India's food safety regulator says tests have found the instant noodles "unsafe and hazardous" and has accused Nestle of failing to comply with food safety laws.
The company insists that the noodles are safe and is challenging the ban.
Nestle has 80% of India's instant noodles market.
The company said in a statement that the value of withdrawn noodles include stocks taken off the shelves and stocks stored in factories and with distributors.
"There will be additional costs to take into account, for example bringing stock from the market, transporting the stock to the destruction points, destruction cost etc. The final figure will have to be confirmed at a later date," Nestle said.
Earlier this month, Nestle began withdrawing the Maggi brand from stores, after regulators said they found higher-than-allowed levels of lead in some packets.
The company is challenging the ban in the high court in the city of Mumbai and "raised issues of interpretation" of India's food safety laws.
Nestle's global chief executive Paul Bulcke has asked to see the results of the laboratory tests and promised to return Maggi to store shelves soon.
Several states have also been testing the noodles for the chemical monosodium glutamate, widely known as MSG.

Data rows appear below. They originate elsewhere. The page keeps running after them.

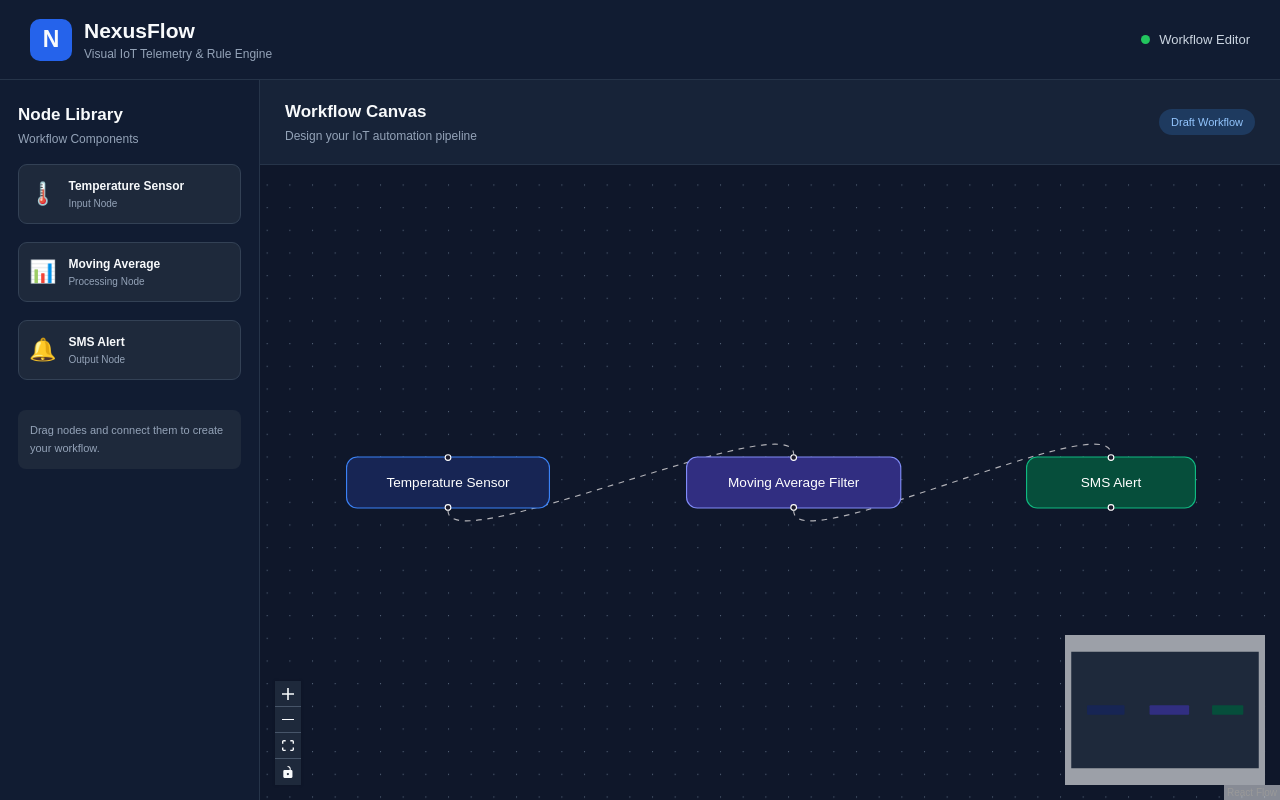
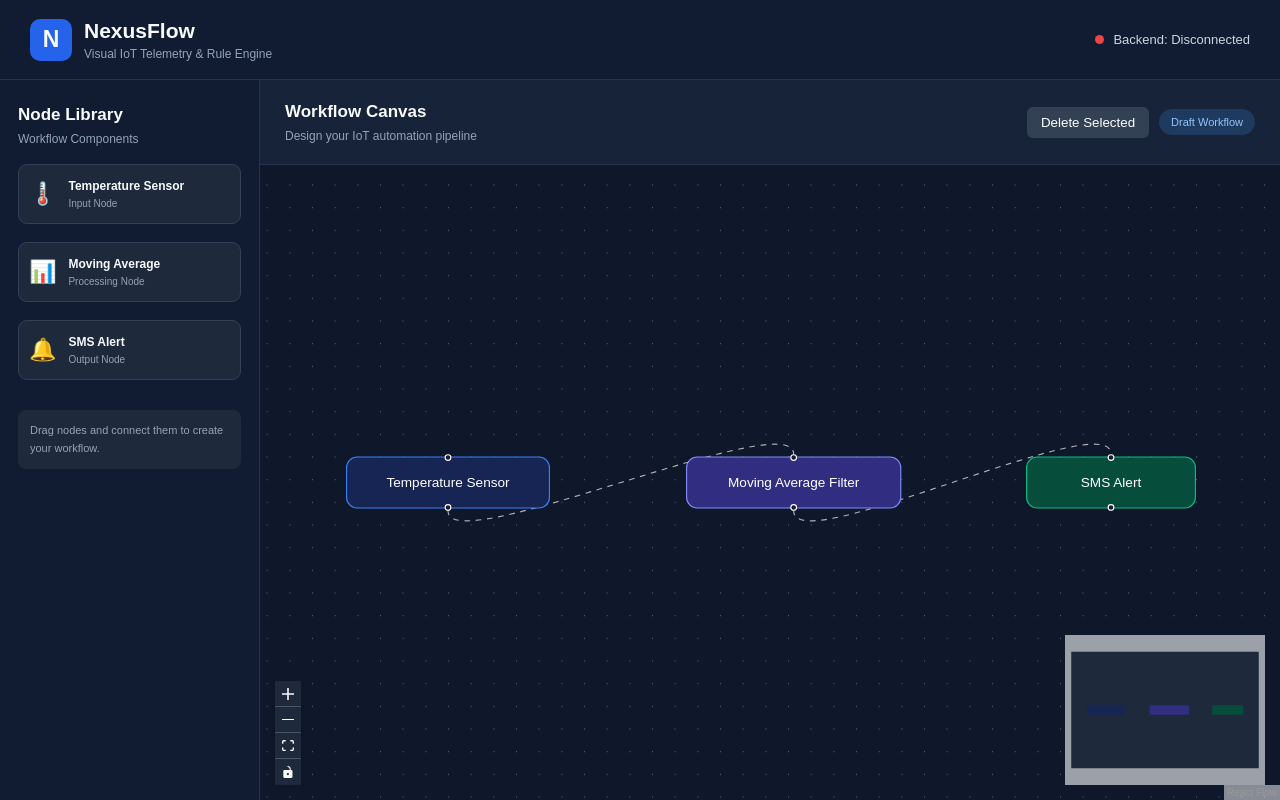
Before and after one commit to Janhavi-dot/NexusFlow-Visual-IoT-Telemetry-Rule-Engine, a React app in the folder frontend/: page / in a window 1280 px wide. Built offline with nearby package versions, Linux system fonts and the light colour scheme; no server answers; the HTML template or start-up script is replaced by a standard one.

Commit message:
feat: add backend connection monitoring and complete week 1

```diff
--- a/frontend/src/App.jsx
+++ b/frontend/src/App.jsx
@@ -1,6 +1,5 @@
 
-import { useCallback, useRef } from "react";
-
+import { useCallback, useRef, useEffect, useState } from "react";
 import {
   ReactFlow,
   ReactFlowProvider,
@@ -116,9 +115,27 @@ const nodeStyles = {
 
 function AppContent() {
   const reactFlowWrapper = useRef(null);
+  const [backendStatus, setBackendStatus] = useState("Checking...");
+  useEffect(() => {
+  const checkBackend = async () => {
+    try {
+      const response = await fetch("http://localhost:5000/health");
 
-  const { screenToFlowPosition } = useReactFlow();
+      if (!response.ok) {
+        throw new Error("Backend unavailable");
+      }
 
+      setBackendStatus("Connected");
+    } catch (error) {
+      console.error("Backend connection failed:", error);
+      setBackendStatus("Disconnected");
+    }
+  };
+
+  checkBackend();
+}, []);
+
+const { screenToFlowPosition, deleteElements } = useReactFlow();
   const [nodes, setNodes, onNodesChange] =
     useNodesState(initialNodes);
 
@@ -194,8 +211,19 @@ function AppContent() {
         </div>
 
         <div className="header-status">
-          <span className="status-dot"></span>
-          Workflow Editor
+  <span
+    className="status-dot"
+    style={{
+      backgroundColor:
+        backendStatus === "Connected"
+          ? "#22c55e"
+          : backendStatus === "Disconnected"
+          ? "#ef4444"
+          : "#f59e0b",
+    }}
+  ></span>
+
+  Backend: {backendStatus}
 </div>
       </header>
 
@@ -259,9 +287,26 @@ function AppContent() {
     <p>Design your IoT automation pipeline</p>
   </div>
 
+  <div style={{ display: "flex", gap: "10px", alignItems: "center" }}>
+    <button
+      onClick={() => deleteElements({ nodes: nodes.filter((node) => node.selected) })}
+      disabled={!nodes.some((node) => node.selected)}
+      style={{
+        padding: "8px 14px",
+        background: nodes.some((node) => node.selected) ? "#991b1b" : "#334155",
+        color: "#ffffff",
+        border: "none",
+        borderRadius: "6px",
+        cursor: nodes.some((node) => node.selected) ? "pointer" : "not-allowed",
+      }}
+    >
+      Delete Selected
+    </button>
+
     <span className="canvas-badge">
       Draft Workflow
     </span>
+  </div>
 </div>
 
           <div
```
Lines whose indentation alone changed are shown as unchanged.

The instant noodles arrived in India in 1983 and can be found in corner shops across the country.